Pick each line that has "method" out of the records.

[Stored dataset items]
————

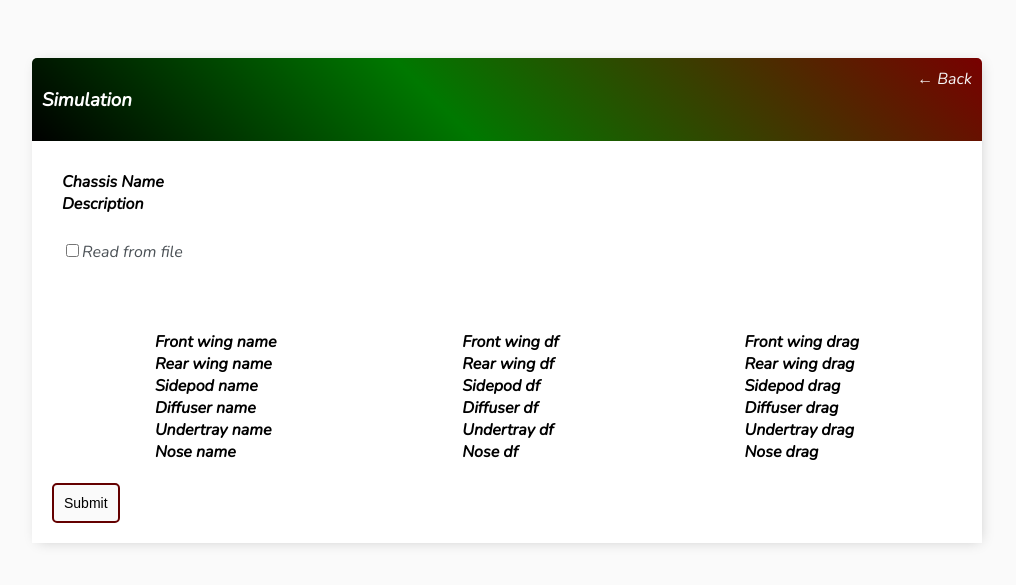
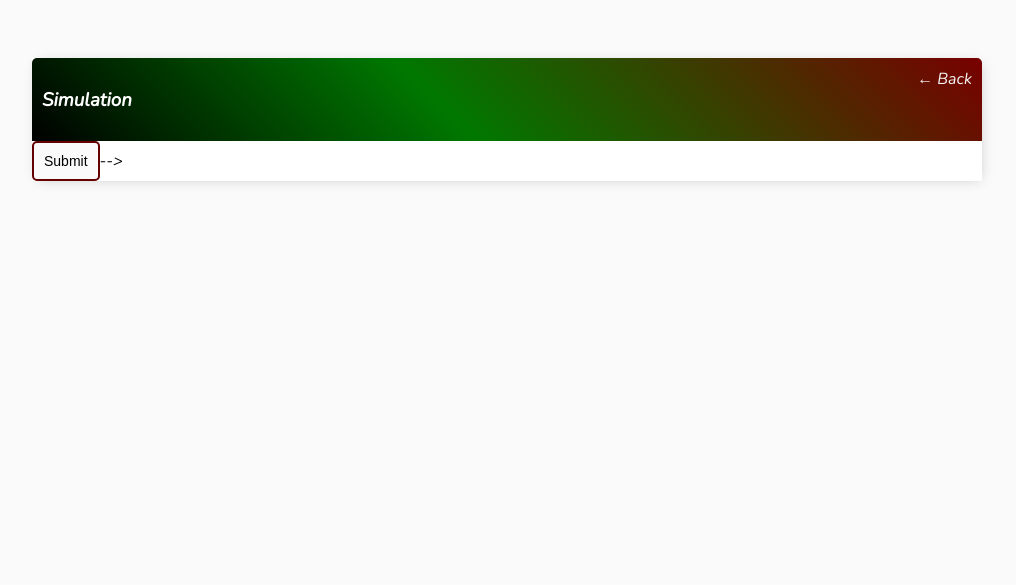
Before and after one commit to PWiercioch/C-models, a Django app: a page that uses mastersheet/templates/mastersheet/simulation_form.html in a window 1280 px wide. Shown: the top 585 px of the page, without its empty margins (133-1149 px from the left). Run offline with Django 3.2, Linux system fonts and the light colour scheme; a user stored in the database is signed in; tables that the repository leaves empty hold one stand-in row (values such as "Sample post"); parts of the project's set-up code (start-up, migrations or seed data) failed here and were passed over.

Commit message:
Change simulation_list and simulation_form to match new db structure TODO: - figure out how to first POST the data from form and then POST data to another table using primary keys from previous POST request

```diff
--- a/mastersheet/forms.py
+++ b/mastersheet/forms.py
@@ -71,7 +71,6 @@ class WheelRearForm(forms.ModelForm):
 
 class SimulationMultiForm(MultiModelForm):
     form_classes = {
-        'simulation': SimulationForm,
         'front_wing': FrontWingForm,
         'rear_wing': RearWingForm,
         'sidepod': SidepodForm,
--- a/mastersheet/templates/mastersheet/simulation_form.html
+++ b/mastersheet/templates/mastersheet/simulation_form.html
@@ -5,101 +5,107 @@
     <a href="{% url 'simulations' %}">&#8592; Back</a>
 </div>
 
-<div class="card-body">
 <form method="POST" action="" enctype="multipart/form-data">
-        <form method="POST" action="" enctype="multipart/form-data">
         {% csrf_token %}
-        <div class="info_section">
-            <div class="row">
-                <b>Chassis Name</b>
-                {{form.simulation.name}}
-            </div>
-            <div class="row">
-                <b>Description</b>
-                {{form.simulation_meta.description}}
-            </div>
-            <div class="row">
-                <b></b>
-                <p><label><input type="checkbox" id="read" name="Read" onclick="hideContent()">Read from file</label></p>
-            </div>
-            <div id="files">
-                <b>File with downforce: <input type="file" name="df"></b>
-                <b>File with drag: <input type="file" name="drag"></b>
-            </div>
-        </div>
-        <div class="data_section" id="columns">
-        </div>
-        <input class="button" type="submit" value="Submit">
-    </form>
-</div>
+        {{ form }}
+        <input class="button" type="submit" value="Submit">-->
+</form>
+
+<!--<div class="card-body">-->
+<!--<form method="POST" action="" enctype="multipart/form-data">-->
+<!--        <form method="POST" action="" enctype="multipart/form-data">-->
+<!--        {% csrf_token %}-->
+<!--        <div class="info_section">-->
+<!--            <div class="row">-->
+<!--                <b>Chassis Name</b>-->
+<!--                {{form.simulation.name}}-->
+<!--            </div>-->
+<!--            <div class="row">-->
+<!--                <b>Description</b>-->
+<!--                {{form.simulation_meta.description}}-->
+<!--            </div>-->
+<!--            <div class="row">-->
+<!--                <b></b>-->
+<!--                <p><label><input type="checkbox" id="read" name="Read" onclick="hideContent()">Read from file</label></p>-->
+<!--            </div>-->
+<!--            <div id="files">-->
+<!--                <b>File with downforce: <input type="file" name="df"></b>-->
+<!--                <b>File with drag: <input type="file" name="drag"></b>-->
+<!--            </div>-->
+<!--        </div>-->
+<!--        <div class="data_section" id="columns">-->
+<!--        </div>-->
+<!--        <input class="button" type="submit" value="Submit">-->
+<!--    </form>-->
+<!--</div>-->
 
 
-<script>
-    var read_file = document.getElementById("read");
-    var columns = document.getElementById("columns");
-    var files = document.getElementById("files");
+<!--<script>-->
+<!--    var read_file = document.getElementById("read");-->
+<!--    var columns = document.getElementById("columns");-->
+<!--    var files = document.getElementById("files");-->
 
-    const names_div = '<div class="column" id="names">' +
-                '<b>Front wing name</b>' +
-                '{{form.front_wing.name}}' +
-                '<b>Rear wing name</b>' +
-                '{{form.rear_wing.name}}' +
-                '<b>Sidepod name</b>' +
-                '{{form.sidepod.name}}' +
-                '<b>Diffuser name</b>' +
-                '{{form.diffuser.name}}' +
-                '<b>Undertray name</b>' +
-                '{{form.undertray.name}}' +
-                '<b>Nose name</b>' +
-                '{{form.nose.name}}' +
-            '</div>'
+<!--    const names_div = '<div class="column" id="names">' +-->
+<!--                '<b>Front wing name</b>' +-->
+<!--                '{{form.front_wing.name}}' +-->
+<!--                '<b>Rear wing name</b>' +-->
+<!--                '{{form.rear_wing.name}}' +-->
+<!--                '<b>Sidepod name</b>' +-->
+<!--                '{{form.sidepod.name}}' +-->
+<!--                '<b>Diffuser name</b>' +-->
+<!--                '{{form.diffuser.name}}' +-->
+<!--                '<b>Undertray name</b>' +-->
+<!--                '{{form.undertray.name}}' +-->
+<!--                '<b>Nose name</b>' +-->
+<!--                '{{form.nose.name}}' +-->
+<!--            '</div>'-->
 
-        const df_div = '<div class="column" id="df">' +
-                '<b>Front wing df</b>' +
-                '{{form.front_wing.df}}' +
-                '<b>Rear wing df</b>' +
-                '{{form.rear_wing.df}}' +
-                '<b>Sidepod df</b>' +
-                '{{form.sidepod.df}}' +
-                '<b>Diffuser df</b>' +
-                '{{form.diffuser.df}}' +
-                '<b>Undertray df</b>' +
-                '{{form.undertray.df}}' +
-                '<b>Nose df</b>' +
-                '{{form.nose.df}}' +
-            '</div>';
+<!--        const df_div = '<div class="column" id="df">' +-->
+<!--                '<b>Front wing df</b>' +-->
+<!--                '{{form.front_wing.df}}' +-->
+<!--                '<b>Rear wing df</b>' +-->
+<!--                '{{form.rear_wing.df}}' +-->
+<!--                '<b>Sidepod df</b>' +-->
+<!--                '{{form.sidepod.df}}' +-->
+<!--                '<b>Diffuser df</b>' +-->
+<!--                '{{form.diffuser.df}}' +-->
+<!--                '<b>Undertray df</b>' +-->
+<!--                '{{form.undertray.df}}' +-->
+<!--                '<b>Nose df</b>' +-->
+<!--                '{{form.nose.df}}' +-->
+<!--            '</div>';-->
 
-        const drag_div =  '<div class="column" id="drag">' +
-                '<b>Front wing drag</b>' +
-                '{{form.front_wing.drag}}' +
-                '<b>Rear wing drag</b>' +
-                '{{form.rear_wing.drag}}' +
-                '<b>Sidepod drag</b>' +
-                '{{form.sidepod.drag}}' +
-                '<b>Diffuser drag</b>' +
-                '{{form.diffuser.drag}}' +
-                '<b>Undertray drag</b>' +
-                '{{form.undertray.drag}}' +
-                '<b>Nose drag</b>' +
-                '{{form.nose.drag}}' +
-            '</div>'
+<!--        const drag_div =  '<div class="column" id="drag">' +-->
+<!--                '<b>Front wing drag</b>' +-->
+<!--                '{{form.front_wing.drag}}' +-->
+<!--                '<b>Rear wing drag</b>' +-->
+<!--                '{{form.rear_wing.drag}}' +-->
+<!--                '<b>Sidepod drag</b>' +-->
+<!--                '{{form.sidepod.drag}}' +-->
+<!--                '<b>Diffuser drag</b>' +-->
+<!--                '{{form.diffuser.drag}}' +-->
+<!--                '<b>Undertray drag</b>' +-->
+<!--                '{{form.undertray.drag}}' +-->
+<!--                '<b>Nose drag</b>' +-->
+<!--                '{{form.nose.drag}}' +-->
+<!--            '</div>'-->
 
-        columns.innerHTML = names_div + df_div + drag_div;
-        files.style.visibility = "hidden";
+<!--        columns.innerHTML = names_div + df_div + drag_div;-->
+<!--        files.style.visibility = "hidden";-->
 
-    function hideContent()
-    {
-        if (read_file.checked) {
-            columns.innerHTML = names_div;
-            hidden = true;
-            files.style.visibility = "visible";
-        }
-        else {
-            columns.innerHTML = names_div + df_div + drag_div;
-            hidden = false;
-            files.style.visibility = "hidden";
-        }
-    }
-</script>
+<!--    function hideContent()-->
+<!--    {-->
+<!--        if (read_file.checked) {-->
+<!--            columns.innerHTML = names_div;-->
+<!--            hidden = true;-->
+<!--            files.style.visibility = "visible";-->
+<!--        }-->
+<!--        else {-->
+<!--            columns.innerHTML = names_div + df_div + drag_div;-->
+<!--            hidden = false;-->
+<!--            files.style.visibility = "hidden";-->
+<!--        }-->
+<!--    }-->
+<!--</script>-->
 
 {% endblock content %}
--- a/mastersheet/views.py
+++ b/mastersheet/views.py
@@ -76,6 +76,12 @@ class SimulationCreate(FormView):
 
     template_name = 'mastersheet/simulation_form.html'
 
+    def form_valid(self, form):
+        # form.instance.user = self.request.user
+        # TODO - create another post to Simulation tabel basing on self.request.POST, first we need to POST data from the form and then do another form
+        # TODO - try to call super method before the return statement
+        return super(SimulationCreate, self).form_valid(form)
+
 
 class SimulationCreate_2(LoginRequiredMixin, CreateView):
 
```
Also changed, not shown: mastersheet/templates/mastersheet/simulation_list.html (+3 -9 lines).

————

• Exercise output
 <form method="POST" action="" enctype="multipart/form-data">
-        <form method="POST" action="" enctype="multipart/form-data">
+<!--<form method="POST" action="" enctype="multipart/form-data">-->
+<!--        <form method="POST" action="" enctype="multipart/form-data">-->
+        # TODO - try to call super method before the return statement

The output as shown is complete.